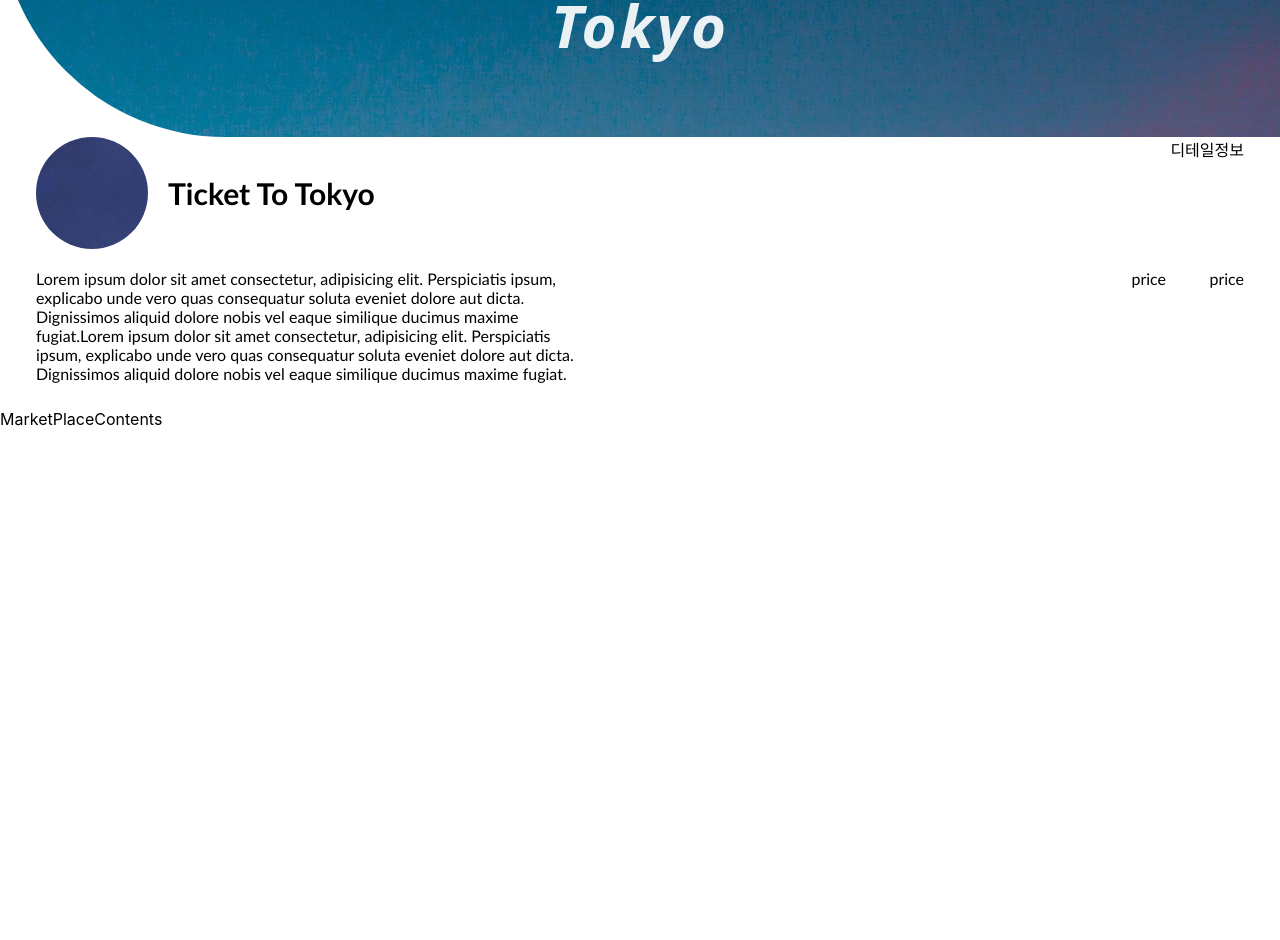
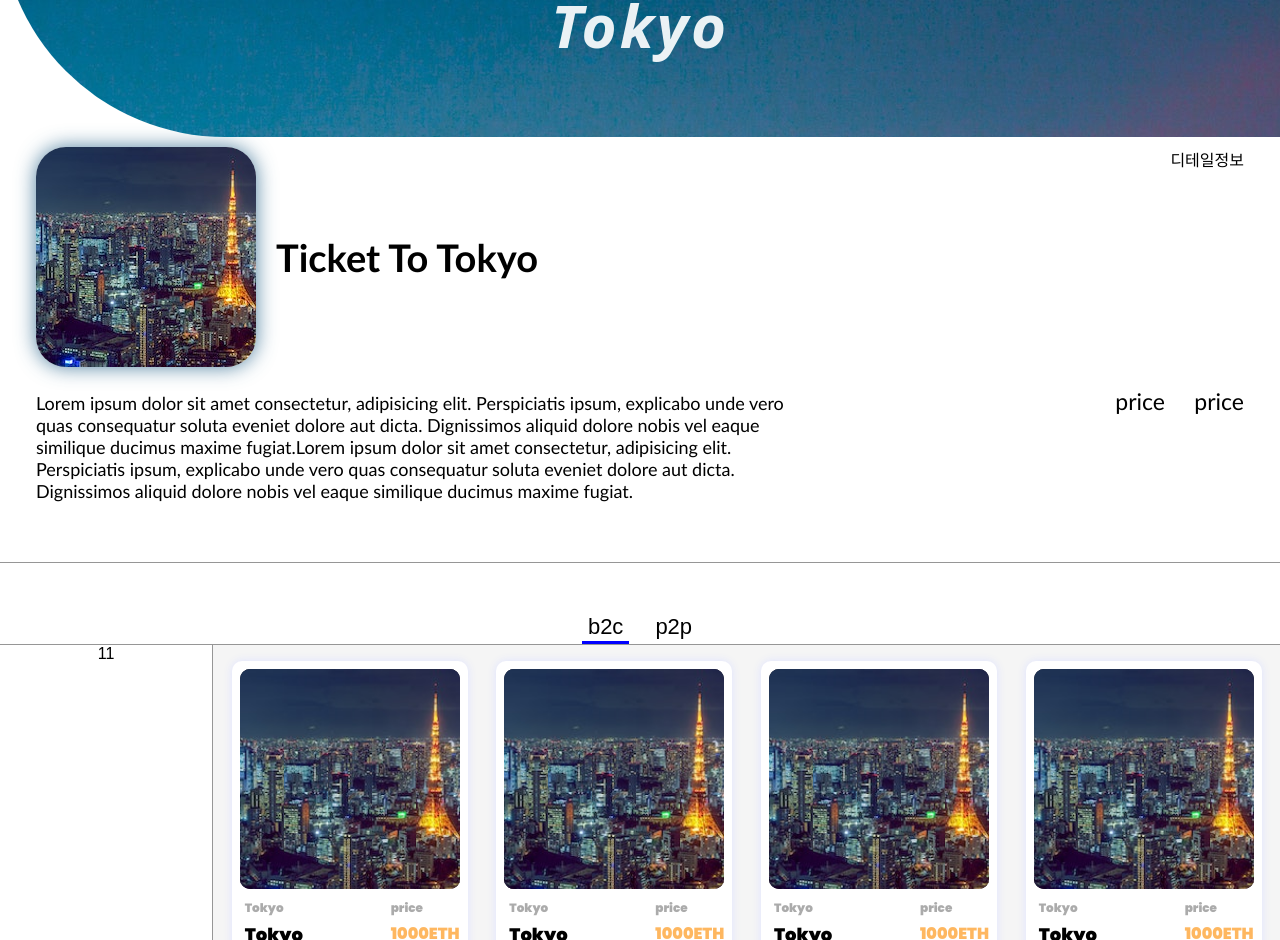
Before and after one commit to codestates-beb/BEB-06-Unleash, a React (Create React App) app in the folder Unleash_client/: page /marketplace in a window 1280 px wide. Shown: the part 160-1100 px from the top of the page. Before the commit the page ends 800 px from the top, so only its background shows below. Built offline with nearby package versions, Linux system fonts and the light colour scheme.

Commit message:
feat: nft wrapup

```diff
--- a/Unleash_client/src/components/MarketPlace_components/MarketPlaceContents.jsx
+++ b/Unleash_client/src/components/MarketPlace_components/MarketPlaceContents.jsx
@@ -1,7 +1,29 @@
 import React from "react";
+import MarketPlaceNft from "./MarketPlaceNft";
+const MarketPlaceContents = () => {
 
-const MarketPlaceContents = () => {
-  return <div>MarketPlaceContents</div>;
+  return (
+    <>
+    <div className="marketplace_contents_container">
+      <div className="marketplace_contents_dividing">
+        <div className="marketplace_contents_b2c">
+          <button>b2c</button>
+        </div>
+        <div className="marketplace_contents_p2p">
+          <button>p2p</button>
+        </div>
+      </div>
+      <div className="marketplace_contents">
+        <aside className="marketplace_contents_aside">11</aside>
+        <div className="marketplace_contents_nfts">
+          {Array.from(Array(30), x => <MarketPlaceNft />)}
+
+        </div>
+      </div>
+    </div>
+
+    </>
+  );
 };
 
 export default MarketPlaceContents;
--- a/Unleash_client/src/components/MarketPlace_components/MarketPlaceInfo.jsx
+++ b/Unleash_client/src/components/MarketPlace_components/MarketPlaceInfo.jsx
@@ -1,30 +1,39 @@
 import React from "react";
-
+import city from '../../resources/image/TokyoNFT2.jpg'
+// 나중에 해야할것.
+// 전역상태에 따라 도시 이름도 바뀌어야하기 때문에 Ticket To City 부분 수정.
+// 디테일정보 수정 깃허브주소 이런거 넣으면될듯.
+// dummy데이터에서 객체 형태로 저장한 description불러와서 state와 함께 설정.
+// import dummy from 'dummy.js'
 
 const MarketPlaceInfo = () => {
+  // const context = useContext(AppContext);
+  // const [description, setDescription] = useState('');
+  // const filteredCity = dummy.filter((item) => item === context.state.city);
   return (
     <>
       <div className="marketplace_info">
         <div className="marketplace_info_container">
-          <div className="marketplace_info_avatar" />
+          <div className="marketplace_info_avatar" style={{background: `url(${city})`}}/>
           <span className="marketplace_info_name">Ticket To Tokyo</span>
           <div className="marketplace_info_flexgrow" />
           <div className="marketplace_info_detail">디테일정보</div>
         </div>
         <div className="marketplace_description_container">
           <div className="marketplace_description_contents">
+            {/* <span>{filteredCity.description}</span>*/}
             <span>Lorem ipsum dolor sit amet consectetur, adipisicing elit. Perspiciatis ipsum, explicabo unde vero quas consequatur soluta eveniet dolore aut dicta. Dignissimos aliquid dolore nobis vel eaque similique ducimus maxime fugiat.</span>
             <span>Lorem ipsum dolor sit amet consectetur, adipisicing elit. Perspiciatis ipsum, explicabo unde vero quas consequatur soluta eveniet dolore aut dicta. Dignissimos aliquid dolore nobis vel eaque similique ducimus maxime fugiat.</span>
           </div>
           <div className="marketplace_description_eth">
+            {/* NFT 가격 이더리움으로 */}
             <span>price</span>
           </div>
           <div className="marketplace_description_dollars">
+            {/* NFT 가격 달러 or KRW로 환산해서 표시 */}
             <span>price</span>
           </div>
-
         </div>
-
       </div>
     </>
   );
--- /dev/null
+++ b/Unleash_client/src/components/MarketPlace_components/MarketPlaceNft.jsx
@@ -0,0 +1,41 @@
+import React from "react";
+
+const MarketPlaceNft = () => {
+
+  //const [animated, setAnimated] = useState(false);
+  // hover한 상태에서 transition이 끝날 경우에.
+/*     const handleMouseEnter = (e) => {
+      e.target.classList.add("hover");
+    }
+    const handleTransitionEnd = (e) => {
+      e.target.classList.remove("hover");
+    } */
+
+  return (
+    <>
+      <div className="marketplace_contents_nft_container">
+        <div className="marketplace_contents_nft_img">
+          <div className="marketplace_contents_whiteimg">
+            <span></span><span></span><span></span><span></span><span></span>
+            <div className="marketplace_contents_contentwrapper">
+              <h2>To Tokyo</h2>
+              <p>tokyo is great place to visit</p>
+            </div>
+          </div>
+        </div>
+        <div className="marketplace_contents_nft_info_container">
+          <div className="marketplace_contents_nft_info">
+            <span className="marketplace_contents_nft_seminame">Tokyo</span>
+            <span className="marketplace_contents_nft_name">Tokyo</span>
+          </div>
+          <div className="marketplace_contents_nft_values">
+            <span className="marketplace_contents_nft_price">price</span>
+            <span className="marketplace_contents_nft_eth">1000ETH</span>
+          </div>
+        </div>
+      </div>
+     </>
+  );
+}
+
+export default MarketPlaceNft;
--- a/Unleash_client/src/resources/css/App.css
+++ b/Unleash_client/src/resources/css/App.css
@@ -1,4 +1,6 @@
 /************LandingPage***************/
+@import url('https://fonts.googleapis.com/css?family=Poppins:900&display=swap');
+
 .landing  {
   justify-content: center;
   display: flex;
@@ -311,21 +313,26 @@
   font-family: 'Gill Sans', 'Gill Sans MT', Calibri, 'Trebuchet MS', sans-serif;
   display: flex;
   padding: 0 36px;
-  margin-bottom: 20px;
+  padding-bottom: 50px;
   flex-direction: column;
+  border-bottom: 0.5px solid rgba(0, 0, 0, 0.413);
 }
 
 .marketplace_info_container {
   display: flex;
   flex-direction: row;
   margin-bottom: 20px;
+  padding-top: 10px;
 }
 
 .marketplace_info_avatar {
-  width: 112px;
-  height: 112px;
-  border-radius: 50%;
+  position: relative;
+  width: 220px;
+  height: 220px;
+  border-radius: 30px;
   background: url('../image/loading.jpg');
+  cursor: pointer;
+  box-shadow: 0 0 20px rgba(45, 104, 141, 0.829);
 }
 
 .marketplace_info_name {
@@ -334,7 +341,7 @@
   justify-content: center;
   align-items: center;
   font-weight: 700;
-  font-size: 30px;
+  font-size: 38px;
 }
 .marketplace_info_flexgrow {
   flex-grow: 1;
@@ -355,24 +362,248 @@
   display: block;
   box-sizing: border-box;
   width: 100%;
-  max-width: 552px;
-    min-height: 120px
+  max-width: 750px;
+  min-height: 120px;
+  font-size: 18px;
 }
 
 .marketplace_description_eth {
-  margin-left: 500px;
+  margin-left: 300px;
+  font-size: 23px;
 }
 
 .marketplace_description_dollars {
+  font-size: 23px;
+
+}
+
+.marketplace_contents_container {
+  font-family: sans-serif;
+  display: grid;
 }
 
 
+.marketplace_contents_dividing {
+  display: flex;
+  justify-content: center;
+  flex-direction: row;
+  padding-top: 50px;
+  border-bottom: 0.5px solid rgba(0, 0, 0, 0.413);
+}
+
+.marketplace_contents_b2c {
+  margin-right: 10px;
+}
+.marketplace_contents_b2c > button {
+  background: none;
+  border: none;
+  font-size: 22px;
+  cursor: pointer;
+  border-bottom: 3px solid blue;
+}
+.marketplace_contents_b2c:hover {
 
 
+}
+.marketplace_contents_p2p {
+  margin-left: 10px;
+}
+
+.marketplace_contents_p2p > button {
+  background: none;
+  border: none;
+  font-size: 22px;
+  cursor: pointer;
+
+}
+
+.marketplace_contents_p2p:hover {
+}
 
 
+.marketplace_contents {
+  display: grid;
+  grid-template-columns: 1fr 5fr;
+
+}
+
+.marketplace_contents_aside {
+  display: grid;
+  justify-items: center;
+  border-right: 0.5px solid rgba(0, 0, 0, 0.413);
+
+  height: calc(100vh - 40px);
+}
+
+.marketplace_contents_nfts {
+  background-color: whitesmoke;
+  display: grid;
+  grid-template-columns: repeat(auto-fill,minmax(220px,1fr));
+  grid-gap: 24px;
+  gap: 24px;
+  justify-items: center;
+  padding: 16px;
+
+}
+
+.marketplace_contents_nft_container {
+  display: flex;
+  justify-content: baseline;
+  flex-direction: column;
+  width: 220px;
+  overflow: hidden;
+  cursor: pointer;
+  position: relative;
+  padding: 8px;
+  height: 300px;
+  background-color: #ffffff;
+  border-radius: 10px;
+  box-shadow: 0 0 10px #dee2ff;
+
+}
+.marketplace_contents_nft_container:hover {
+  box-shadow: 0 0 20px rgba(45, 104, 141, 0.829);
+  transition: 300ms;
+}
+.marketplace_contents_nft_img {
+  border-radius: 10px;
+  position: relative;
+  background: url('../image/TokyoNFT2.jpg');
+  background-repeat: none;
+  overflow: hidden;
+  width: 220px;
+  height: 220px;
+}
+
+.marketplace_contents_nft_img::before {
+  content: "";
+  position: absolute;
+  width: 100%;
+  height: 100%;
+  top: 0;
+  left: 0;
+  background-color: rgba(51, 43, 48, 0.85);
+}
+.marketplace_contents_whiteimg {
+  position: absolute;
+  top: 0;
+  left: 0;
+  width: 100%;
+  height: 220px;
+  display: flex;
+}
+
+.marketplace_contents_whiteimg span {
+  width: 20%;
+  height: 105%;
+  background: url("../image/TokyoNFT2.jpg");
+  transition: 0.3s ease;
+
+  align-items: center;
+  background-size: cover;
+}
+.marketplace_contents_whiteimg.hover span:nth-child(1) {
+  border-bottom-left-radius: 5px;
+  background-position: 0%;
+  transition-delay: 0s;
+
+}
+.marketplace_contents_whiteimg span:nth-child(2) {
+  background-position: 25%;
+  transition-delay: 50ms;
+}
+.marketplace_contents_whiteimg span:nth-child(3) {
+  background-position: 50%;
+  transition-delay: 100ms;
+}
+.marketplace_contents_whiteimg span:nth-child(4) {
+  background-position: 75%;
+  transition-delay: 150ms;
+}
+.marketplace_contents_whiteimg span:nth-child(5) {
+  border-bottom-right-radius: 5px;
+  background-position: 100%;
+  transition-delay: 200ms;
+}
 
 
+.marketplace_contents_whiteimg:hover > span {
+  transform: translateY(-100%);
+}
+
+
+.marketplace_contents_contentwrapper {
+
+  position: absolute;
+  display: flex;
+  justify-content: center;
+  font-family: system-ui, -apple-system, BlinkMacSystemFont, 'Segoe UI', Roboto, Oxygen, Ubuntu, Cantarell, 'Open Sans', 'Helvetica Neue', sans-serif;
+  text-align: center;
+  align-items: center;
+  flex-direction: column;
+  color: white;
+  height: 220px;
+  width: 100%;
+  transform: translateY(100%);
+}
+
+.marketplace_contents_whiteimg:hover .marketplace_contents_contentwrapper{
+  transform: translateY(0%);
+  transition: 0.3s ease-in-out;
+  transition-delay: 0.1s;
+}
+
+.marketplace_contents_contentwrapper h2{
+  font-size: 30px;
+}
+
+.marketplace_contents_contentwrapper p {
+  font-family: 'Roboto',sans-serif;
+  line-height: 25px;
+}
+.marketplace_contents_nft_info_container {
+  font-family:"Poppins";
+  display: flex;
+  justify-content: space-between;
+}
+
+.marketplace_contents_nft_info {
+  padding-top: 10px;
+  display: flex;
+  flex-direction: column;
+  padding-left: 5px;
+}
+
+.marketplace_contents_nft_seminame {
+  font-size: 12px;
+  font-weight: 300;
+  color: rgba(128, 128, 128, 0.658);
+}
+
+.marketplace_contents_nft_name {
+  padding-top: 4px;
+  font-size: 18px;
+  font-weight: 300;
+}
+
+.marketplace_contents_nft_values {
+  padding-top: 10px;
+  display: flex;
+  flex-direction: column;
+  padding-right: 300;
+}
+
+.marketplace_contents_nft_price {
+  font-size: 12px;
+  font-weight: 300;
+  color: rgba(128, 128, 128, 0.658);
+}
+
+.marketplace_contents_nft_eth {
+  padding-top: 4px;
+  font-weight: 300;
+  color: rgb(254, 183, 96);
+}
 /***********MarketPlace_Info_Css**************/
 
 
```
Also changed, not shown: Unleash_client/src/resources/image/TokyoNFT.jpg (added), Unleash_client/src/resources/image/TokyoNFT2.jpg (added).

**TO DO**
Filter the records for the word "margin" and show every line that has it.

**WRITTEN ANSWER**
-  margin-bottom: 20px;
   margin-bottom: 20px;
-  margin-left: 500px;
+  margin-left: 300px;
+  margin-right: 10px;
+  margin-left: 10px;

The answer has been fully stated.